Detected change data:
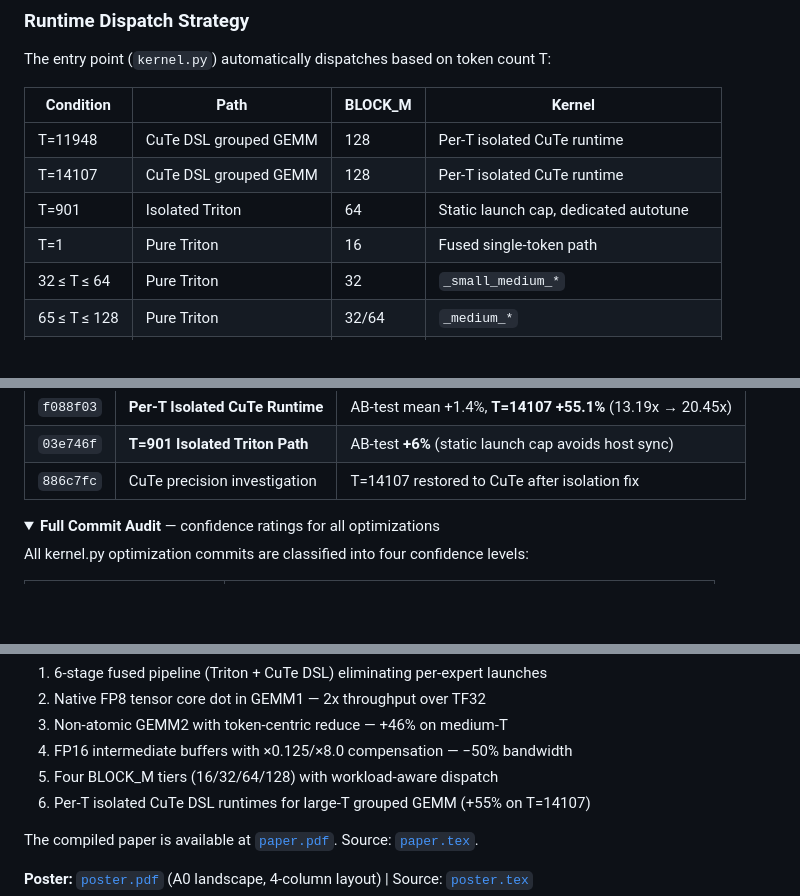
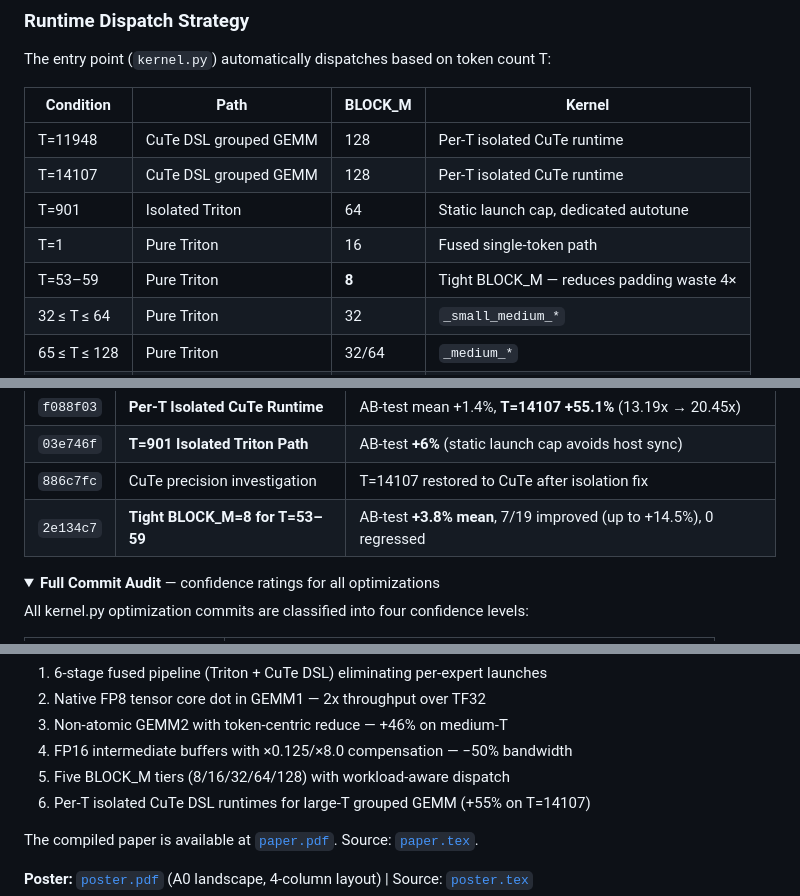
Before and after one commit to yujiaoliang/Fused_Moe, a Markdown page: README.md, 3 parts joined by grey strips. GitHub-like rendering; folded sections open; blank space fills up the shorter version.

Commit message:
docs: update README/profiling notes — add tight BLOCK_M=8 (T=53-59) AB-test results, Round 23

```diff
--- a/README.md
+++ b/README.md
@@ -72,6 +72,7 @@ The entry point (`kernel.py`) automatically dispatches based on token count T:
 | T=14107 | CuTe DSL grouped GEMM | 128 | Per-T isolated CuTe runtime |
 | T=901 | Isolated Triton | 64 | Static launch cap, dedicated autotune |
 | T=1 | Pure Triton | 16 | Fused single-token path |
+| T=53–59 | Pure Triton | **8** | Tight BLOCK_M — reduces padding waste 4× |
 | 32 ≤ T ≤ 64 | Pure Triton | 32 | `_small_medium_*` |
 | 65 ≤ T ≤ 128 | Pure Triton | 32/64 | `_medium_*` |
 | T > 128 | Pure Triton | 64 | `_fused_moe_*` (generic) |
@@ -290,6 +291,7 @@ mlsys_note/
 | `f088f03` | **Per-T Isolated CuTe Runtime** | AB-test mean +1.4%, **T=14107 +55.1%** (13.19x → 20.45x) |
 | `03e746f` | **T=901 Isolated Triton Path** | AB-test **+6%** (static launch cap avoids host sync) |
 | `886c7fc` | CuTe precision investigation | T=14107 restored to CuTe after isolation fix |
+| `2e134c7` | **Tight BLOCK_M=8 for T=53–59** | AB-test **+3.8% mean**, 7/19 improved (up to +14.5%), 0 regressed |
 
 </details>
 
@@ -388,7 +391,7 @@ We present a hybrid Triton + CuTe DSL implementation of the DeepSeek-V3 MoE kern
 2. Native FP8 tensor core dot in GEMM1 — 2x throughput over TF32
 3. Non-atomic GEMM2 with token-centric reduce — +46% on medium-T
 4. FP16 intermediate buffers with ×0.125/×8.0 compensation — −50% bandwidth
-5. Four BLOCK_M tiers (16/32/64/128) with workload-aware dispatch
+5. Five BLOCK_M tiers (8/16/32/64/128) with workload-aware dispatch
 6. Per-T isolated CuTe DSL runtimes for large-T grouped GEMM (+55% on T=14107)
 
 The compiled paper is available at [`paper.pdf`](paper.pdf). Source: [`paper.tex`](paper.tex).
```
Also changed, not shown: other parts of README.md (+1 -0 lines), README_CN.md (+4 -1 lines), profiling_notes.md (+67 -3 lines).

▸ **Task directions**: Provide a count of the lines in the data above that include the word "CuTe", stating the number alone.

▸ **Output**: 5